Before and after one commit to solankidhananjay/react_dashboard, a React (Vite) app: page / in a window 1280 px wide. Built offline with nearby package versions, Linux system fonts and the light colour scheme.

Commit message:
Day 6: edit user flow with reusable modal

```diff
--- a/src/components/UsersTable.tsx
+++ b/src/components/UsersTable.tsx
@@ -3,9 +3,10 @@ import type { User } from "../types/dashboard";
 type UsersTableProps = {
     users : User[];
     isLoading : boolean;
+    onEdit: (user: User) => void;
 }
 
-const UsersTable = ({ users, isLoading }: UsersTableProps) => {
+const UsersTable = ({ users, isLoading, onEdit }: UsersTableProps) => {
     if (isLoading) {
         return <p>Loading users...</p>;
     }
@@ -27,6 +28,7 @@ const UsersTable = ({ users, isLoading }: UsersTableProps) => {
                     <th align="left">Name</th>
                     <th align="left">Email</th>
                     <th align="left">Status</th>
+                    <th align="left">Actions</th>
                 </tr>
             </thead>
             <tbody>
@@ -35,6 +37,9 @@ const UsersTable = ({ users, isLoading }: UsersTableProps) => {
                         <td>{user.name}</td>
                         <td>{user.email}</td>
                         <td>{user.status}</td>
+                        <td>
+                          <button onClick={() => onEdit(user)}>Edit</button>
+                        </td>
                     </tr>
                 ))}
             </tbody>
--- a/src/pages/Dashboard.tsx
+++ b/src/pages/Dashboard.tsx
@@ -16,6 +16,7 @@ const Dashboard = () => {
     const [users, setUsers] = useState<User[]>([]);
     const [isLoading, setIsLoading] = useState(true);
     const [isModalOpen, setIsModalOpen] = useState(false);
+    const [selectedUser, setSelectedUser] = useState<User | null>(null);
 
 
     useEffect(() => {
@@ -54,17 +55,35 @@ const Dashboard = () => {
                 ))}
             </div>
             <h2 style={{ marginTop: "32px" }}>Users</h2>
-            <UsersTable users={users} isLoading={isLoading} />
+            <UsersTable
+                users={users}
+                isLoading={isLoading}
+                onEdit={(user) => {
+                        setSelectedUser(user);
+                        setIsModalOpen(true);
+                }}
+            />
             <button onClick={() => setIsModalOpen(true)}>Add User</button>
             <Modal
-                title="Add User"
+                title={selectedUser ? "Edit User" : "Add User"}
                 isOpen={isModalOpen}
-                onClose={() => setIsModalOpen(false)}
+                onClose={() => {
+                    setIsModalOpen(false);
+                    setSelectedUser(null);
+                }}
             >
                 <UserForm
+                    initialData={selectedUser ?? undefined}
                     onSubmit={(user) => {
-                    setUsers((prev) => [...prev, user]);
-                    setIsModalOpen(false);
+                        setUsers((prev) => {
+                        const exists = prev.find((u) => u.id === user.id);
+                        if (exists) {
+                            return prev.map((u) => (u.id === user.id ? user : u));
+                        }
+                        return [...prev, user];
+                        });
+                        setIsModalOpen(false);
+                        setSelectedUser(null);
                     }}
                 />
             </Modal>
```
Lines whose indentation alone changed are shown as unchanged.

◆ DIRECTIONS: Search the records above for the string "true". Report each line that has it.

◆ TASK OUTPUT:
     const [isLoading, setIsLoading] = useState(true);
+                        setIsModalOpen(true);
             <button onClick={() => setIsModalOpen(true)}>Add User</button>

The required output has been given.